Requirement: Would you please give every entry again exactly, without the pictures?

*** Opening Data section ***

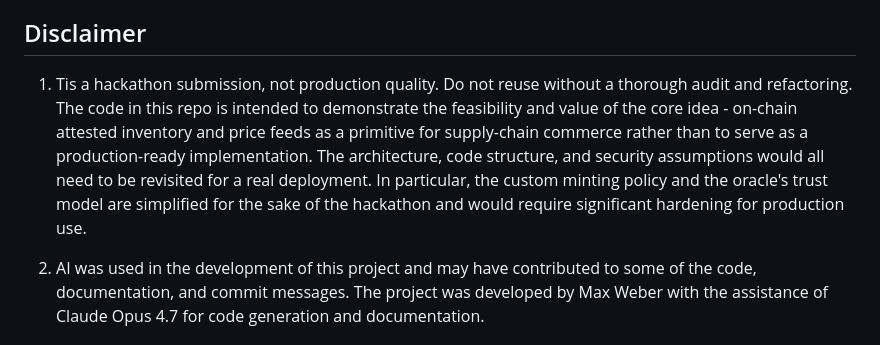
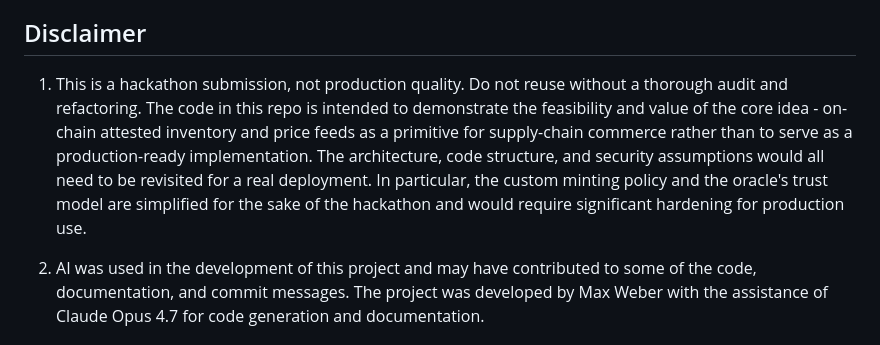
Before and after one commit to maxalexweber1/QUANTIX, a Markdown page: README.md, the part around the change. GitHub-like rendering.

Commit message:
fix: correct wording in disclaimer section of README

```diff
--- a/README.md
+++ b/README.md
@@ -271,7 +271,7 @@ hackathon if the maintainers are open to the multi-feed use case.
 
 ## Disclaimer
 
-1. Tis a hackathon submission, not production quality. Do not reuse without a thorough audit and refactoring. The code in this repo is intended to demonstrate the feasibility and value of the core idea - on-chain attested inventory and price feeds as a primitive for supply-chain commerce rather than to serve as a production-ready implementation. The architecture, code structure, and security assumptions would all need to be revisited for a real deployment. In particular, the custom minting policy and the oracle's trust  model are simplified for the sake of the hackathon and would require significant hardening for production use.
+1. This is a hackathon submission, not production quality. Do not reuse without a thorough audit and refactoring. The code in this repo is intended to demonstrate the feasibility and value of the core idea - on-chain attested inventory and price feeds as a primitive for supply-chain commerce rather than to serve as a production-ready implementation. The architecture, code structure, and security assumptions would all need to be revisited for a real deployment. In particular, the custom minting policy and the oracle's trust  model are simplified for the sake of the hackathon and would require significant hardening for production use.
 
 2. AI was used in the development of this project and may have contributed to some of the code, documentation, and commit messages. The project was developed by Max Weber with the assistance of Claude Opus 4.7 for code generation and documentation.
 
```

*** Closing Data section ***

Solution for this exercise:
Before and after one commit to maxalexweber1/QUANTIX, a Markdown page: README.md, the part around the change. GitHub-like rendering.

Commit message:
fix: correct wording in disclaimer section of README

```diff
--- a/README.md
+++ b/README.md
@@ -271,7 +271,7 @@ hackathon if the maintainers are open to the multi-feed use case.
 
 ## Disclaimer
 
-1. Tis a hackathon submission, not production quality. Do not reuse without a thorough audit and refactoring. The code in this repo is intended to demonstrate the feasibility and value of the core idea - on-chain attested inventory and price feeds as a primitive for supply-chain commerce rather than to serve as a production-ready implementation. The architecture, code structure, and security assumptions would all need to be revisited for a real deployment. In particular, the custom minting policy and the oracle's trust  model are simplified for the sake of the hackathon and would require significant hardening for production use.
+1. This is a hackathon submission, not production quality. Do not reuse without a thorough audit and refactoring. The code in this repo is intended to demonstrate the feasibility and value of the core idea - on-chain attested inventory and price feeds as a primitive for supply-chain commerce rather than to serve as a production-ready implementation. The architecture, code structure, and security assumptions would all need to be revisited for a real deployment. In particular, the custom minting policy and the oracle's trust  model are simplified for the sake of the hackathon and would require significant hardening for production use.
 
 2. AI was used in the development of this project and may have contributed to some of the code, documentation, and commit messages. The project was developed by Max Weber with the assistance of Claude Opus 4.7 for code generation and documentation.
 
```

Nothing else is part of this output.